[Dataset entries]
· · · ·
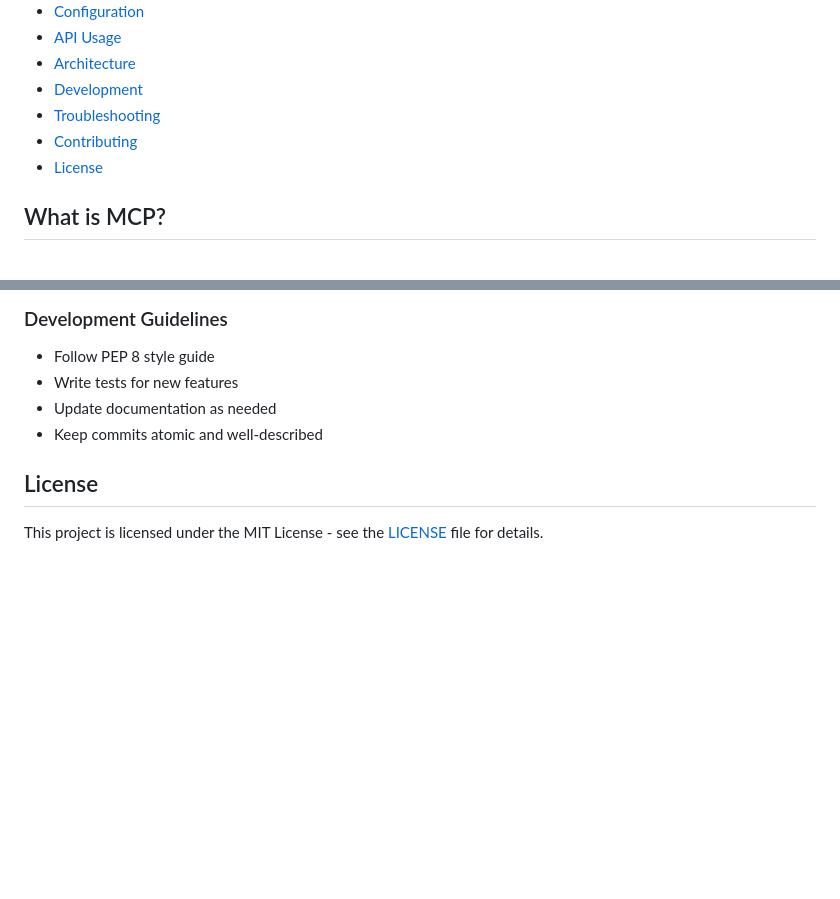
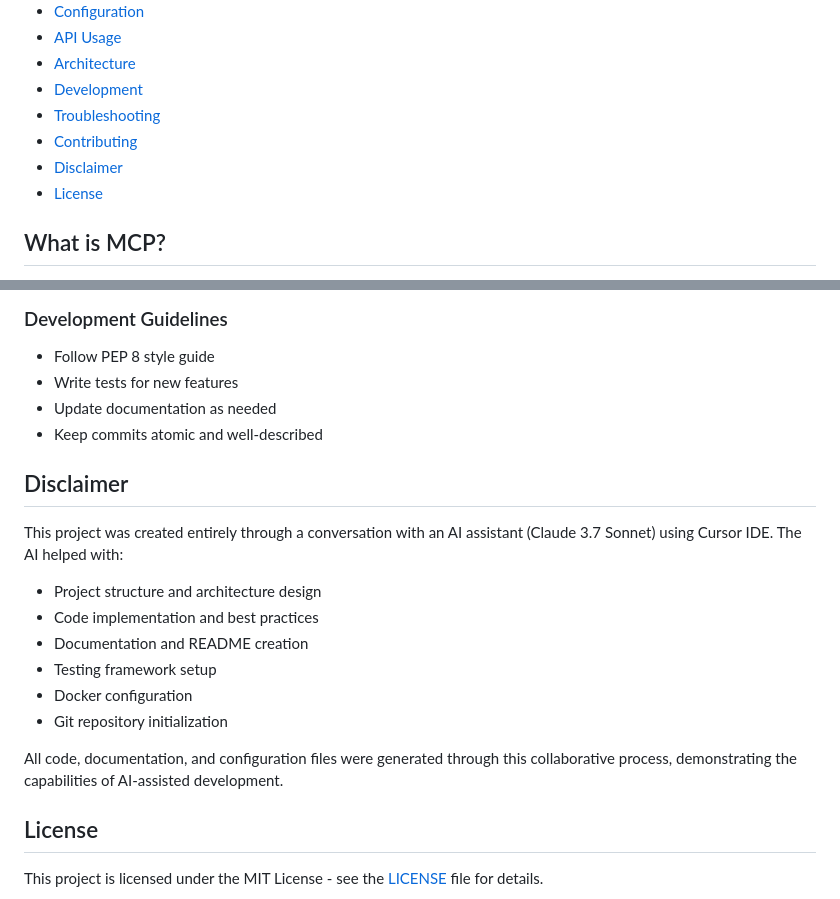
Before and after one commit to jeremyary/cursor-sample-gen, a Markdown page: README.md, 2 parts joined by grey strips. GitHub-like rendering; blank space fills up the shorter version.

Commit message:
docs: add AI-assisted development disclaimer

```diff
--- a/README.md
+++ b/README.md
@@ -17,6 +17,7 @@ A modern, containerized Message Control Protocol (MCP) service that provides a R
 - [Development](#development)
 - [Troubleshooting](#troubleshooting)
 - [Contributing](#contributing)
+- [Disclaimer](#disclaimer)
 - [License](#license)
 
 ## What is MCP?
@@ -297,6 +298,18 @@ Once the service is running, you can access the interactive API documentation at
 - Update documentation as needed
 - Keep commits atomic and well-described
 
+## Disclaimer
+
+This project was created entirely through a conversation with an AI assistant (Claude 3.7 Sonnet) using Cursor IDE. The AI helped with:
+- Project structure and architecture design
+- Code implementation and best practices
+- Documentation and README creation
+- Testing framework setup
+- Docker configuration
+- Git repository initialization
+
+All code, documentation, and configuration files were generated through this collaborative process, demonstrating the capabilities of AI-assisted development.
+
 ## License
 
 This project is licensed under the MIT License - see the [LICENSE](LICENSE) file for details.
```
· · · ·
The total, and nothing more: how many lines in the entries contain "README"?

Result below ::
4